The record finally emerged in the middle of August, blossoming like a sudden flash of goldenrod on some country road. Different it is, indeed, yet it is completely and undeniably Arthur. Portage opens with a delightful paradox. The instrumentation is electronic, but the ambience of the song feels quite natural, reminiscent of a long, pensive hike up a lonely mountain trail. The lyrics themselves seem to look down onto life from a distance.
It’s us versus them, the good guys against the bad.
The bad ones are out of country or somewhere across town.
Out of sight, out of heart, we’d rather judge than understand.
We’re doctors plagued by blindness, the foolishness of man.
Where went all the wisdom?
“The Foolishness of Man” serves as a kind of preface. The curtain opens and we are walking together on this journey that we have chosen—or that chose us. The place we were before was full of turbulence that tortured the heart, but here is balm that says—at least, in one sense—that we don’t have to remain as we are. This is a record of pilgrimage.
I stand here on the shoreline. I will take the portage path,
‘Cause only love will end this hatred, the foolishness of man.

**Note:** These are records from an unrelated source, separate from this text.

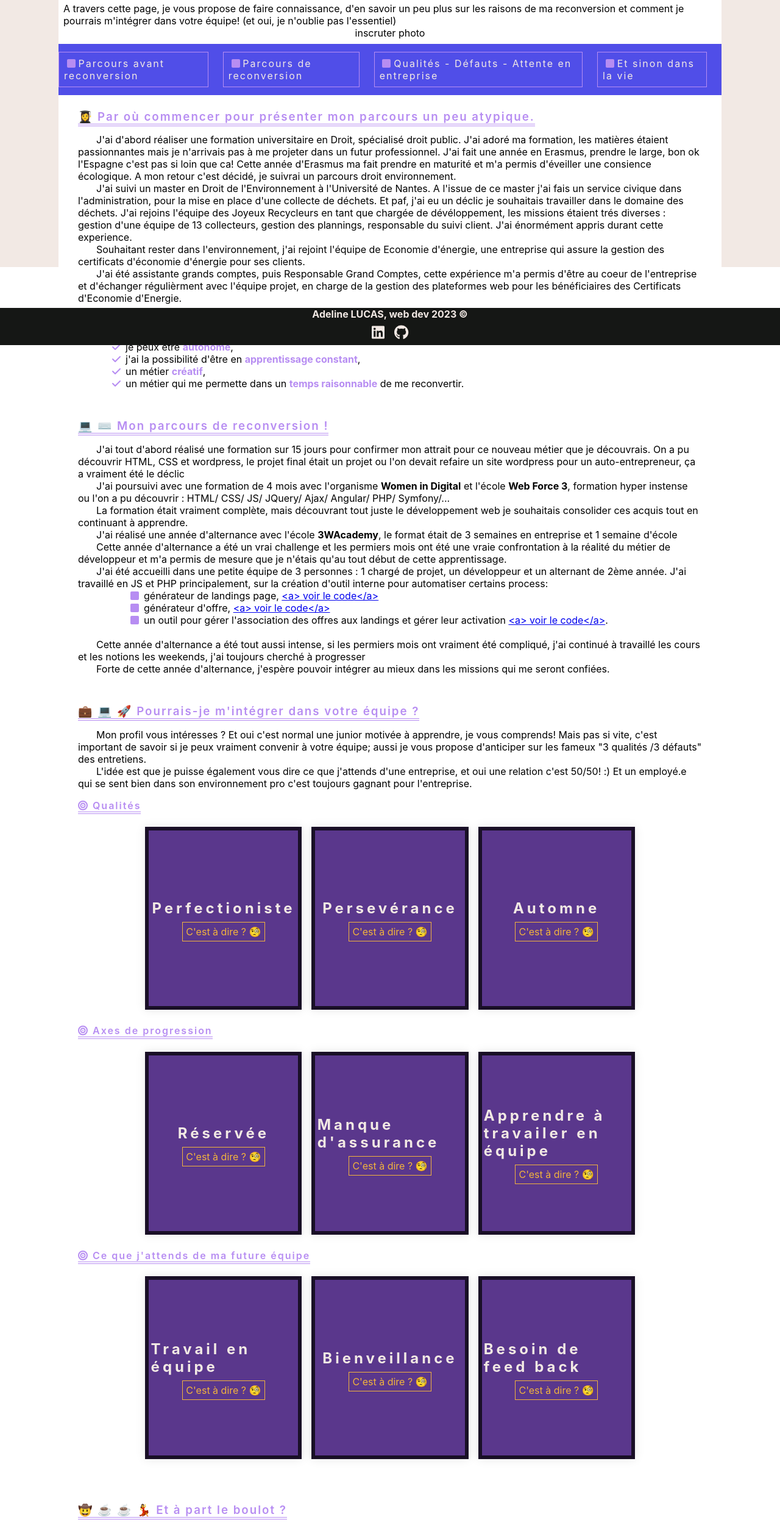
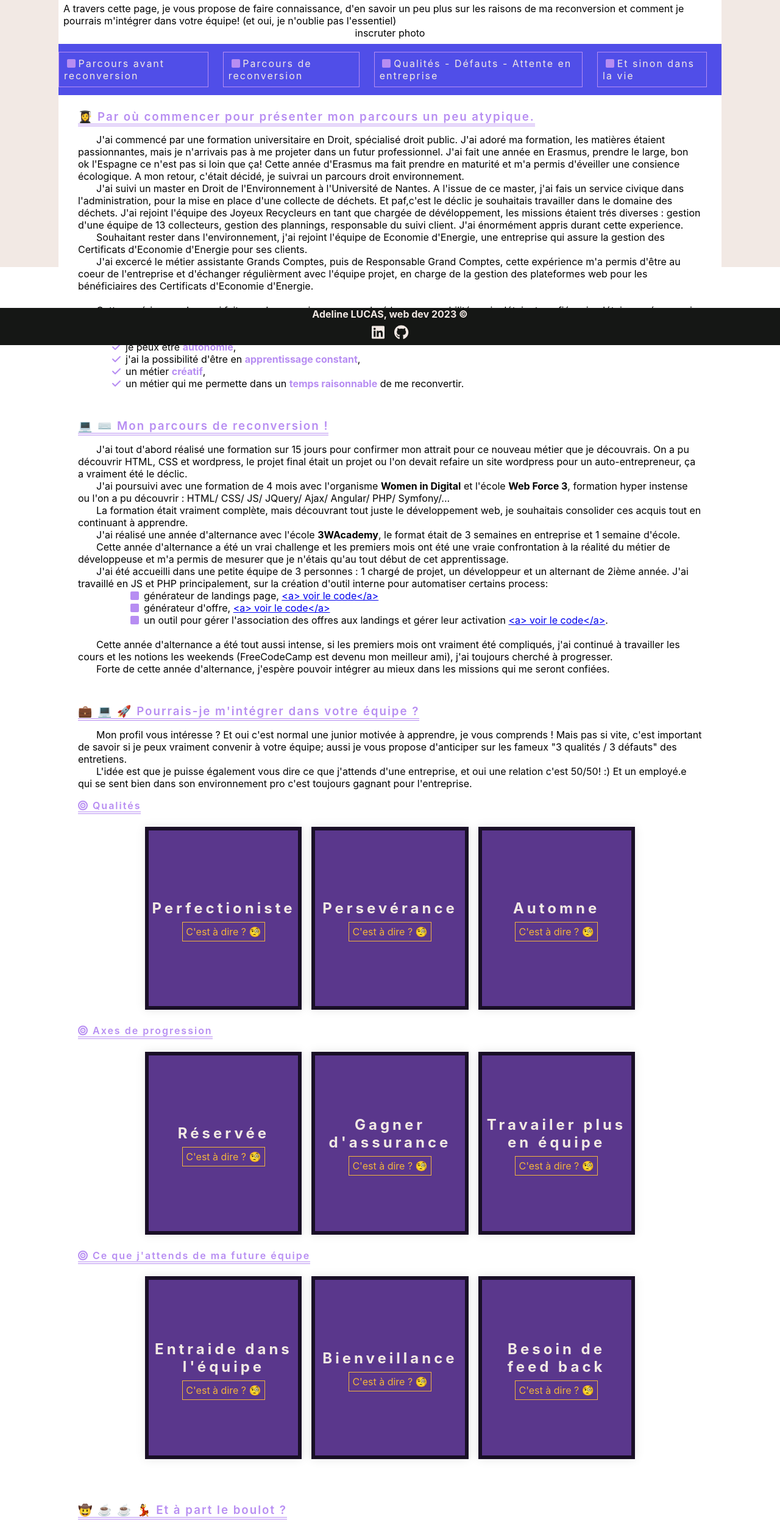
Before and after one commit to adelinelucas/portfolio_2023, a React (Create React App) app: page /about in a window 1280 px wide. Shown: the part 234-2740 px from the top of the page at 61% size. Built offline with nearby package versions, Linux system fonts and the light colour scheme.

Commit message:
synthax corrections

```diff
--- a/src/components/About/index.js
+++ b/src/components/About/index.js
@@ -25,12 +25,12 @@ const About = () => {
             </nav>
             <article id="avantReconversion">
                 <h3>👩‍🎓 Par où commencer pour présenter mon parcours un peu atypique.</h3>
-                <p>J'ai d'abord réaliser une formation universitaire en Droit, spécialisé droit public. J'ai adoré ma formation, les matières étaient passionnantes mais je n'arrivais pas à me projeter dans un futur professionnel. J'ai fait une année en Erasmus, prendre le large, bon ok l'Espagne c'est pas si loin que ca! Cette année d'Erasmus ma fait prendre en maturité et m'a permis d'éveiller une consience écologique. A mon retour c'est décidé, je suivrai un parcours droit environnement.</p>
-                <p>J'ai suivi un master en Droit de l'Environnement à l'Université de Nantes. A l'issue de ce master j'ai fais un service civique dans l'administration, pour la mise en place d'une collecte de déchets. Et paf, j'ai eu un déclic je souhaitais travailler dans le domaine des déchets. J'ai rejoins l'équipe des Joyeux Recycleurs en tant que chargée de dévéloppement, les missions étaient trés diverses : gestion d'une équipe de 13 collecteurs, gestion des plannings, responsable du suivi client. J'ai énormément appris durant cette experience.</p><p>Souhaitant rester dans l'environnement, j'ai rejoint l'équipe de Economie d'énergie, une entreprise qui assure la gestion des certificats d'économie d'énergie pour ses clients.</p><p>J'ai été assistante grands comptes, puis Responsable Grand Comptes, cette expérience m'a permis d'être au coeur de l'entreprise et d'échanger régulièrment avec l'équipe projet, en charge de la gestion des plateformes web pour les bénéficiaires des Certificats d'Economie d'Energie.</p>
+                <p>J'ai commencé par une formation universitaire en Droit, spécialisé droit public. J'ai adoré ma formation, les matières étaient passionnantes, mais je n'arrivais pas à me projeter dans un futur professionnel. J'ai fait une année en Erasmus, prendre le large, bon ok l'Espagne ce n'est pas si loin que ça! Cette année d'Erasmus ma fait prendre en maturité et m'a permis d'éveiller une consience écologique. A mon retour, c'était décidé, je suivrai un parcours droit environnement.</p>
+                <p>J'ai suivi un master en Droit de l'Environnement à l'Université de Nantes. A l'issue de ce master, j'ai fais un service civique dans l'administration, pour la mise en place d'une collecte de déchets. Et paf,c'est le déclic je souhaitais travailler dans le domaine des déchets. J'ai rejoint l'équipe des Joyeux Recycleurs en tant que chargée de dévéloppement, les missions étaient trés diverses : gestion d'une équipe de 13 collecteurs, gestion des plannings, responsable du suivi client. J'ai énormément appris durant cette experience.</p><p>Souhaitant rester dans l'environnement, j'ai rejoint l'équipe de Economie d'Energie, une entreprise qui assure la gestion des Certificats d'Economie d'Energie pour ses clients.</p><p>J'ai excercé le métier assistante Grands Comptes, puis de Responsable Grand Comptes, cette expérience m'a permis d'être au coeur de l'entreprise et d'échanger régulièrment avec l'équipe projet, en charge de la gestion des plateformes web pour les bénéficiaires des Certificats d'Economie d'Energie.</p>
                 <br/>
-                <p>Cette expérience m'a fait prendre conscience que j'avais besoin d'un métier autonome où je puisse être en controle. J'ai engagé ue réflexion sur ce que j'attendais d'un travail. J'avais besoin d'un métier où : </p>
+                <p>Cette expérience m'a aussi fait prendre conscience que malgré les responsabilités qui m'étaient confiées, je n'étais pas épannouie dans ce métier. J'avais besoin d'un métier autonome où je puisse être en controle de ce que je produisait. J'ai engagé ue réflexion sur ce que j'attendais d'un travail. J'avais besoin d'un métier où : </p>
                 <ul>
-                    <li><FontAwesomeIcon icon={faCheck} color="#B78DF2"/>je peux être <em>autonome</em>,</li>
+                    <li><FontAwesomeIcon icon={faCheck} color="#B78DF2"/>je peux être <em>autonomie</em>,</li>
                     <li><FontAwesomeIcon icon={faCheck} color="#B78DF2"/>j'ai la possibilité d'être en <em>apprentissage constant</em>,</li>
                     <li><FontAwesomeIcon icon={faCheck} color="#B78DF2"/>un métier <em>créatif</em>,</li>
                     <li><FontAwesomeIcon icon={faCheck} color="#B78DF2"/>un métier qui me permette dans un <em>temps raisonnable</em> de me reconvertir.</li>
@@ -38,10 +38,10 @@ const About = () => {
             </article>
             <article id="paroursReconversion">
                 <h3>💻 ⌨️ Mon parcours de reconversion ! </h3>
-                <p>J'ai tout d'abord réalisé une formation sur 15 jours pour confirmer mon attrait pour ce nouveau métier que je découvrais. On a pu découvrir HTML, CSS et wordpress, le projet final était un projet ou l'on devait refaire un site wordpress pour un auto-entrepreneur, ça a vraiment été le déclic </p>
-                <p>J'ai poursuivi avec une formation de 4 mois avec l'organisme <strong>Women in Digital</strong> et l'école <strong>Web Force 3</strong>, formation hyper instense ou l'on a pu découvrir : HTML/ CSS/ JS/ JQuery/ Ajax/ Angular/ PHP/ Symfony/...</p><p>La formation était vraiment complète, mais découvrant tout juste le développement web je souhaitais consolider ces acquis tout en continuant à apprendre.</p>
-                <p>J'ai réalisé une année d'alternance avec l'école <strong>3WAcademy</strong>, le format était de 3 semaines en entreprise et 1 semaine d'école</p><p>Cette année d'alternance a été un vrai challenge et les permiers mois ont été une vraie confrontation à la réalité du métier de développeur et m'a permis de mesure que je n'étais qu'au tout début de cette apprentissage. </p>
-                <p>J'ai été accueilli dans une petite équipe de 3 personnes : 1 chargé de projet, un développeur et un alternant de 2ème année. J'ai travaillé en JS et PHP principalement, sur la création d'outil interne pour automatiser certains process:
+                <p>J'ai tout d'abord réalisé une formation sur 15 jours pour confirmer mon attrait pour ce nouveau métier que je découvrais. On a pu découvrir HTML, CSS et wordpress, le projet final était un projet ou l'on devait refaire un site wordpress pour un auto-entrepreneur, ça a vraiment été le déclic. </p>
+                <p>J'ai poursuivi avec une formation de 4 mois avec l'organisme <strong>Women in Digital</strong> et l'école <strong>Web Force 3</strong>, formation hyper instense ou l'on a pu découvrir : HTML/ CSS/ JS/ JQuery/ Ajax/ Angular/ PHP/ Symfony/...</p><p>La formation était vraiment complète, mais découvrant tout juste le développement web, je souhaitais consolider ces acquis tout en continuant à apprendre.</p>
+                <p>J'ai réalisé une année d'alternance avec l'école <strong>3WAcademy</strong>, le format était de 3 semaines en entreprise et 1 semaine d'école.</p><p>Cette année d'alternance a été un vrai challenge et les premiers mois ont été une vraie confrontation à la réalité du métier de développeuse et m'a permis de mesurer que je n'étais qu'au tout début de cet apprentissage.</p>
+                <p>J'ai été accueilli dans une petite équipe de 3 personnes : 1 chargé de projet, un développeur et un alternant de 2ième année. J'ai travaillé en JS et PHP principalement, sur la création d'outil interne pour automatiser certains process:
                     <ul>
                         <li><FontAwesomeIcon icon={faSquare} color="#B78DF2"/>générateur de landings page, <a href="#">&lt;a&gt; voir le code&lt;/a&gt;</a></li>
                         <li><FontAwesomeIcon icon={faSquare} color="#B78DF2"/>générateur d'offre, <a href="#">&lt;a&gt; voir le code&lt;/a&gt;</a></li>
@@ -49,13 +49,13 @@ const About = () => {
                     </ul>
                 </p>
                 <br/>
-                <p>Cette année d'alternance a été tout aussi intense, si les permiers mois ont vraiment été compliqué, j'ai continué à travaillé les cours et les notions les weekends, j'ai toujours cherché à progresser</p>
+                <p>Cette année d'alternance a été tout aussi intense, si les premiers mois ont vraiment été compliqués, j'ai continué à travailler les cours et les notions les weekends (FreeCodeCamp est devenu mon meilleur ami), j'ai toujours cherché à progresser.</p>
 
                 <p>Forte de cette année d'alternance, j'espère pouvoir intégrer au mieux dans les missions qui me seront confiées.</p>
             </article>
             <article id="integrationEquipe">
                 <h3>💼 💻 🚀 Pourrais-je m'intégrer dans votre équipe ?</h3>
-                <p>Mon profil vous intéresses ? Et oui c'est normal une junior motivée à apprendre, je vous comprends! Mais pas si vite, c'est important de savoir si je peux vraiment convenir à votre équipe; aussi je vous propose d'anticiper sur les fameux "3 qualités /3 défauts" des entretiens.</p>
+                <p>Mon profil vous intéresse ? Et oui c'est normal une junior motivée à apprendre, je vous comprends ! Mais pas si vite, c'est important de savoir si je peux vraiment convenir à votre équipe; aussi je vous propose d'anticiper sur les fameux "3 qualités / 3 défauts" des entretiens.</p>
                 <p>L'idée est que je puisse également vous dire ce que j'attends d'une entreprise, et oui une relation c'est 50/50! :) Et un employé.e qui se sent bien dans son environnement pro c'est toujours gagnant pour l'entreprise.</p>
                 <div>
                     <h4><FontAwesomeIcon icon={faBullseye} color="#B78DF2"/>Qualités</h4>
@@ -90,12 +90,12 @@ const About = () => {
             </article>
             <article id="traitspersonnalites">
                 <h3>🤠 ☕ ☕ 💃 Et à part le boulot ? </h3>
-                <p>Et oui, le travail le point principal mais qu'est ce que je peux raconter d'autres à la machine à café!</p>
-                <p>Le café ? Moi, non j'en bois jamais, non non je ne suis pas surnomée par mes proches "cafetière", c'est une erreur ! Mis à part le café, j'apprécie bien évidemment les afterwork, les parties de babyfoot (bien que mon niveau soit proche de néan) et les karaokés endiablés!</p>
-                <p>Autre point notable, j'aime beaucoup travailler, cela m'aide comme beaucoup à me focus, pour cela j'écoute beaucoup de musique latine et je me dandine parfois sur ma chaise, mais promis aucun son ne sort de ma voix!</p>
-                <p>Ces deux dernières années ont quand même tournées autour du dev, je reste une personne qui s'intéresse à tout. Mon rituel du matin c'est d'écouter les infos à la radio ce me donne souvent de quoi débrieffer à la machine à café. Bon comme je me prépare en meme temps il se peut que je n'ai qu'une moitié d'info!</p>
-                <p>J'adore également cuisiner, je m'essaie au pain maison, creme maison, même si je ne saurais expliquer que j'ai des phases ou tout ce que je cuisine est loupé.</p>
-                <p>Autre grande passion, le bricolage et l'upcycling, j'ai rénové en parti mon appartement, et j'adore particulièrement rénonver des meubles, poncer, repeindre, changer leur fonction initiale.</p>
+                <p>Et oui, le travail le point principal mais qu'est-ce que je peux raconter d'autres à la machine à café!</p>
+                <p>Le café ? Moi, non j'en bois jamais, bon ok j'avoue tout il se pourrait que j'ai une addition au café ! Mis à part le café, j'apprécie bien évidemment les afterworks, les parties de babyfoot (bien que mon niveau soit proche de néant) et les karaokés endiablés!</p>
+                <p>Autre point notable, j'aime beaucoup travailler avec mes écouteurs, cela m'aide comme beaucoup à me focus. Une playlist de musique latine et c'est parti pour la journée, ok je me dandine parfois sur ma chaise, mais promis je ne chante pas!</p>
+                <p>Si ces deux dernières années ont tourné autour du dev, je reste une personne qui s'intéresse à tout. Mon rituel du matin c'est d'écouter les infos à la radio ce me donne souvent de quoi débriefer à la machine à café. Bon comme je me prépare en même temps, il se peut que je n'aie qu'une moitié d'info!</p>
+                <p>J'adore également cuisiner, je m'essaie au pain maison, crême maison, même si je ne saurais expliquer que parfois tout ce que je cuisine est loupé.</p>
+                <p>Autre grande passion, le bricolage et l'upcycling, j'ai rénové en partie mon appartement, et j'adore particulièrement rénover des meubles, poncer, repeindre, changer leur fonction initiale.</p>
                 <p>Et le gaming ?, euh, je ne suis pas une grande gameuse même si je commence à m'y mettre ; mais pour donner une idée du niveau, je suis le genre de personne qui bouge la tête et la manette quand il faut tourner sur Mario Kart !</p>
             </article>
         </section>
--- a/src/components/DisplayAboutInfos/style.css
+++ b/src/components/DisplayAboutInfos/style.css
@@ -30,6 +30,7 @@
     font-size: var(--FONT-MEDIUM);
     margin: 0.5rem auto;
     width: fit-content;
+    text-align: center;
 }
 
 .about__section__aside-front-card button,
--- a/src/datas/qualitesDefauts.json
+++ b/src/datas/qualitesDefauts.json
@@ -3,51 +3,51 @@
         {
             "titre": "Perfectioniste",
             "description":"",
-            "expl": "J'ai refais un projet d'alternance parce que je n'étais pas du tout satisfait de l'organisation et la structuration de mon code. Durant la période creuse de l'été, alors que le projet avait été mon cauchemard j'ai tout repris. "
+            "expl": "J'ai recommencé entièrement un projet d'alternance parce que je n'étais pas du tout satisfaite de l'organisation et la structuration de mon code. Durant la période creuse de l'été, alors que le projet avait été mon cauchemar j'ai tout repris. "
         },
         {
             "titre": "Persevérance",
-            "description":"Cette année d'alternance a été une réelle mise à l'épreuve de cette qualité.",
-            "expl": "Mon deuxième projet en entreprise, premier gros projet en JS, a été très compliqué à mener. Ca a été un projet avec beaucoup de remise en question, mais j'ai continué à travailler, reprendre les bases pour mener à bien projet."
+            "description":"Cette année d'alternance a été une réelle mise à l'épreuve de cette qualité et malgré les remises en questions récurrentes je suis encore là!",
+            "expl": "Mon deuxième projet en entreprise, premier gros projet en JS, a été très compliqué à mener. Ca a été un projet avec beaucoup de remise en question, mais j'ai continué à travailler, reprendre les bases pour mener à bien projet et progresser sur la qualité de mon code."
         },
         {
             "titre": "Automne",
-            "description":"Tous les postes que j'ai occupés nécessitaient d'être organisé et autonome dans ton travail.",
-            "expl": "Lorsqu'on travail au contact direct des clients, l'autonomie est essentielle pour réaliser les demandes attendues, mon role par exemple chez Economie d'Energie s'apparentait à un chef d'orchestre ou je devrais concilier différents services (réglementaire, web, comm) pour finaliser un projet."
+            "description":"Tous les postes que j'ai occupé nécessitaient d'être organisé et autonome dans ton travail.",
+            "expl": "Lorsqu'on travaille au contact direct des clients, l'autonomie est essentielle pour réaliser les demandes attendues, mon rôle par exemple chez Economie d'Energie s'apparentait à un chef d'orchestre où je devrais concilier différents services (réglementaire, web, com') pour finaliser un projet."
         }
     ],
     "defauts":[
         {
             "titre": "Réservée",
-            "description":"En petit comité et lorsque je me sens intégrée et écoute, je ne suis pas réellement réservée. Toutefois, j'ai moins d'aissance en grand open-space ou dans les gros collectifs, je peux alors paraître renfermée.",
+            "description":"En petit comité et lorsque je me sens intégrée et écoute, je ne suis pas réellement réservée. Toutefois, j'ai moins d'aisance en grand open-space ou dans les gros collectifs, je peux alors paraître renfermée.",
             "expl": ""
         },
         {
-            "titre": "Manque d'assurance",
-            "description":"Un de mes plus gros points faibles et d'autant plus en tant que dev c'est mon manque d'assurance. Défaut confirmé par mon tuteur d'alternance. ",
+            "titre": "Gagner d'assurance",
+            "description":"Un de mes plus gros points faibles, d'autant plus en tant que dev, c'est mon manque d'assurance. Défaut confirmé par mon tuteur d'alternance qui au fur et à mesure d'expérience commence à se dissiper.",
             "expl": "Ne venez jamais derrière moi lorsque je code, la panique est totale."
         },
         {
-            "titre": "Apprendre à travailer en équipe",
-            "description":"Je pense être quelqu'un de fiable au travail, sociable avec mes collègues mais j'ai peu été aménée à travailler rééllement en équipe sur un projet",
-            "expl": ""
+            "titre": "Travailer plus en équipe",
+            "description":"Je pense être quelqu'un de fiable au travail, sociable avec mes collègues mais j'ai très peu été amenée à travailler réellement en équipe sur un projet.",
+            "expl": "Généralement sur les projets que j'ai pu faire dans mes précédentes expériences pro ou durant l'alternance, j'avais une tâche définie qui pouvait être menée en autonomie par rapport au projet."
         }
 
     ],
     "attentes":[
         {
-            "titre": "Travail en équipe",
-            "description":"Durant mon alternance, sur tous les projets j'ai travailé seule, bien que je pouvais poser des questions à mon tuteur d'alternance. Je n'ai pas apprécier ne pas pouvoir travailler en équipe, échanger sur une problématique, me nourrir d'un code différent du mien. ",
+            "titre": "Entraide dans l'équipe",
+            "description":"Durant mon alternance, sur tous les projets j'ai travailé seule, bien que je pouvais poser des questions à mon tuteur d'alternance. Je n'ai pas apprécier ne pas pouvoir travailler en équipe, échanger sur une problématique, me nourrir d'un code différent du mien.",
             "expl": ""
         },
         {
             "titre": "Bienveillance",
-            "description":"En tant que junior reconvertis, j'ai encore tout à apprendre, j'aurais sans doute des remarques à coté de la plaque mais je ne demande qu'à apprendre et m'améliorer.",
+            "description":"En tant que junior reconverti, j'ai encore tout à apprendre, j'aurais sans doute des remarques à côté de la plaque mais je ne demande qu'à apprendre et m'améliorer.",
             "expl": ""
         },
         {
             "titre": "Besoin de feed back",
-            "description":"Je pense que pour qu'un équipe soit saine, il faut pouvoir faire des feed back et je prefère en recevoir plutôt que des nons dits viennent pourrir une relation. Ca paraît évident, mais ce n'est pas le cas dans tous les teams.",
+            "description":"Je pense que pour qu'une équipe soit saine, il faut pouvoir faire des feedbacks et je préfère en recevoir plutôt que des nons dits viennent gangrener une relation. Cela paraît évident, mais ce n'est pas le cas dans toutes les teams.",
             "expl": ""
         }
     ]
```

Perhaps it’s unsurprising that the music is haunted by echoes of wide, crystalline views—there was the recent Alligood family trip out west. Such things tend to have a profound and unaccountable effect on artists and their art. The first song even ends with a full cathartic minute of slow, melodic chord swells, wrapping us in one final embrace as we walk the trail into the unknown, led by some definite but hidden truth.
After bidding the world’s turmoil and nonsense farewell, much of Portage centers on the various joys and sorrows of walking the sojourner’s road. There are the moments of strength and steady headway near the beginning, such as in “Where the Sparks Fly Upward.”
I know what flame burns in the distance;
I know what fire calls in the night.
Out in the clear, covered up in mystery
I know the soul seeks till its finds.
Of course, as anyone who has backpacked can tell you, there are also times of numbness, of despair and deep ache.
Some break like twigs with a snap;
Some run like thieves, never turning back.
A coward is an easy find.
The mirror always shows me mine.
— “Since I Left to Go”
In this, Portage follows a certain narrative arc. There are the ear-worm tracks, leaning into pop sensibilities even while maintaining Arthur’s characteristic conversational delivery, but there is also the centerpiece “Since I Left to Go,” a track that asks a little more of the listener. It’s a confession, and like some of the imprecatory psalms, it doesn’t let up. In the context of the project though, it’s exactly where it needs to be. The whole EP is deserving of a committed hearing. Personally, I suggest you put it on repeat. Certain refrains are likely to emerge in your soul at a later time—probably just when you need to hear them most. I can see myself driving to work, reeling from having to discipline one of my kids or angry at my own wandering eyes. Arthur’s voice will surface like a corked bottle with a note inside.
“You are more than your old mistakes,” it will say. “Join me. I won’t live in fear. I refuse.”
That the new project is based in an electronic sound does not exclude all things with strings. Well-placed electric guitars with just the right amount of distortion provide a great foil to the vocal on “Old Mistakes” and carry the progressions in “I Won’t Live in Fear.” “Since I Left to Go” makes smart use of the guitar-ukulele, giving the instrument a more orchestral voicing than ukuleles usually get. There are pianos and a bright hi-strung guitar. If anything, this setup makes me excited to hear this music live, given the possibility that there might exist two versions of each song—the album version and a single-acoustic rendition.
So many lines on Portage are truths I need to hear on repeat. I’m also excited for the second installment, whenever that comes out, but Vol. 1 will be seeing multiple plays in my house. I didn’t know I could get all this for nailing a catfish to someone’s fence. I’ll make sure to do that more often in the future.